The federally mandated “numeric nutrient criteria,” a set of standards to govern water pollution in the state of Florida, have been harshly criticized by industry, agriculture and even lawmakers — who argue the criteria are too stringent and would result in job losses and stymie business growth. But now a new set of critics have emerged: environmentalists, who feel the criteria aren’t quite stringent enough to make any real impact.
The proposed rules, which have been hotly contested for over a year, were recently updated by the state Department of Environmental Protection, and conservationists say the changes were for the worse. In an interview with the News Service of Florida, the Clean Water Network’s Linda Young criticized the state government for siding with polluters over its own citizens.
“The state government’s single-minded focus in protecting the economic and political goals of the regulated interests in Florida is short-sighted and undemocratic,” said Young. “The citizens and taxpayers of Florida understand the importance of clean water to our health, economy and quality of life.”
An attorney for environmental law firm Earthjustice (which filed the lawsuit in 2008 that led to the mandate of the criteria) told the News Service that the criteria contain several loopholes that would allow for the state to maintain more flexible standards that those that are federally mandated.
Meanwhile, the criteria’s critics are still waging a fierce battle against them. The Fertilizer Institute (a group that would likely face fines once the criteria are implemented) recently lauded a petition urging President Obama to halt the EPA’s efforts to implement the rules in Florida. With more than 5,000 signatures, the petition has met the threshold to receive a formal White House response.
“This rule has an enormous cost and little benefit and we are urging EPA to reconsider this action,” said Fertilizer Institute President Ford West in a statement. “We advocate smart and targeted policies that address water quality without placing an undue economic burden on farmers and the industries that support them.
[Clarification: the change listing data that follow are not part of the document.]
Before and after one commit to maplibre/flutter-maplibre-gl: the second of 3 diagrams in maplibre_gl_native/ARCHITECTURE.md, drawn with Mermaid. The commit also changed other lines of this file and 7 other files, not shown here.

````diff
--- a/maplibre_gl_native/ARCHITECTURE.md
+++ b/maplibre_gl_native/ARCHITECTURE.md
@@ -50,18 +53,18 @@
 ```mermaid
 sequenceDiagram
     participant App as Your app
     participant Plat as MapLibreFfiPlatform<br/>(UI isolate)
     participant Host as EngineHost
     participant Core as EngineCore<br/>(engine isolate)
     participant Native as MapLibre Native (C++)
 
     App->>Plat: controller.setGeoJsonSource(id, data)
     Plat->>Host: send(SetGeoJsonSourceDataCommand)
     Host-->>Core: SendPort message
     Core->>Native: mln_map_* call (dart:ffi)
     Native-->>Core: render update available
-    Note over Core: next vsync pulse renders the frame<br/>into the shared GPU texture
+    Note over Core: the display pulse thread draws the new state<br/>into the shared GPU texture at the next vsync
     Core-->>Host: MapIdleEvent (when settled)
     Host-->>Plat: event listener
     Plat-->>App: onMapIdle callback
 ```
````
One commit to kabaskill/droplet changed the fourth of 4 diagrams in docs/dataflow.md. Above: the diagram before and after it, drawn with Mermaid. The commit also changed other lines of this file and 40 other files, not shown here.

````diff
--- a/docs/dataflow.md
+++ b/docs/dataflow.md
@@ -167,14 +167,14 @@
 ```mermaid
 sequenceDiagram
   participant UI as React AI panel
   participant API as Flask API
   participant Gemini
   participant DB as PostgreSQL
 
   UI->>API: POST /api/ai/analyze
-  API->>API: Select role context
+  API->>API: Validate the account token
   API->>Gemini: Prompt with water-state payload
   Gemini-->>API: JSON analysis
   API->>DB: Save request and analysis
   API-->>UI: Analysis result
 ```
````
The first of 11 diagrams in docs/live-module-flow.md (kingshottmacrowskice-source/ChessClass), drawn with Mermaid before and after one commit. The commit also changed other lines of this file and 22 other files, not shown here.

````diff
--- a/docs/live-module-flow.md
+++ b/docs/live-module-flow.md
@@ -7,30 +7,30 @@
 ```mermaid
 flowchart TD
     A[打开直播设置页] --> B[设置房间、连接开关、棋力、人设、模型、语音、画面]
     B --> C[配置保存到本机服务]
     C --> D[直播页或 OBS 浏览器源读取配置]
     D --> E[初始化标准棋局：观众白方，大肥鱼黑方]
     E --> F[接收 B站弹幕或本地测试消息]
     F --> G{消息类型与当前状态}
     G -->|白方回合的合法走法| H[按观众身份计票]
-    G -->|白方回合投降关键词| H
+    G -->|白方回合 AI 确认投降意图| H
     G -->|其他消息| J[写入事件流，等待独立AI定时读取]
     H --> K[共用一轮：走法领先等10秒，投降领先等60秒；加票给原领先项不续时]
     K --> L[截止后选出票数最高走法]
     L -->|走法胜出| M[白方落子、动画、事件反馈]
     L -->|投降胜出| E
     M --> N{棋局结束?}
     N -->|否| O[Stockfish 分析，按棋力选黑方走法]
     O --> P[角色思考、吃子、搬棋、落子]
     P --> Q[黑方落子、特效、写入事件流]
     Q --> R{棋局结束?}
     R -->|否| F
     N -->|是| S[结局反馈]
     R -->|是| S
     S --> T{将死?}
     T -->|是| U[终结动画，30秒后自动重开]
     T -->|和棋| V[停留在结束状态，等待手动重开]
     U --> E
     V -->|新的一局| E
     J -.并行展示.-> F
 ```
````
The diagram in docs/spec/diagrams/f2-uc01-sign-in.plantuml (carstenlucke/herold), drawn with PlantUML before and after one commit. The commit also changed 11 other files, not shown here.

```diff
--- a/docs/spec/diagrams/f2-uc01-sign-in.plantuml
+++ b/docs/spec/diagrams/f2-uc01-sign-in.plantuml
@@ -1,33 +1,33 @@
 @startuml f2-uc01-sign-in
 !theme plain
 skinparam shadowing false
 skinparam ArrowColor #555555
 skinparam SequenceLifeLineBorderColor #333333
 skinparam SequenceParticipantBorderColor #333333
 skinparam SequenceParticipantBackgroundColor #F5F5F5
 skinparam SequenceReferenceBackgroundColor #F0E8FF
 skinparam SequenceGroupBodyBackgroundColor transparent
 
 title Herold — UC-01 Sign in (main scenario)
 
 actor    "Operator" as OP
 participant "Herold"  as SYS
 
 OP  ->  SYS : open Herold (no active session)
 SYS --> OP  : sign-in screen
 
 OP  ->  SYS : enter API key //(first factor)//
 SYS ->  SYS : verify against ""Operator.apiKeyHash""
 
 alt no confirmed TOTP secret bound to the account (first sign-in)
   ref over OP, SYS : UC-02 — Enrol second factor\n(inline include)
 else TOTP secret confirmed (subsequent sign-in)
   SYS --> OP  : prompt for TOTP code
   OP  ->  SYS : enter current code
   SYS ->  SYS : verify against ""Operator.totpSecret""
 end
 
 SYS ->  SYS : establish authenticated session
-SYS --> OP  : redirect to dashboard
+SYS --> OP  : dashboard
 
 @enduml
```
Such policies can achieve both environmental and food security goals.”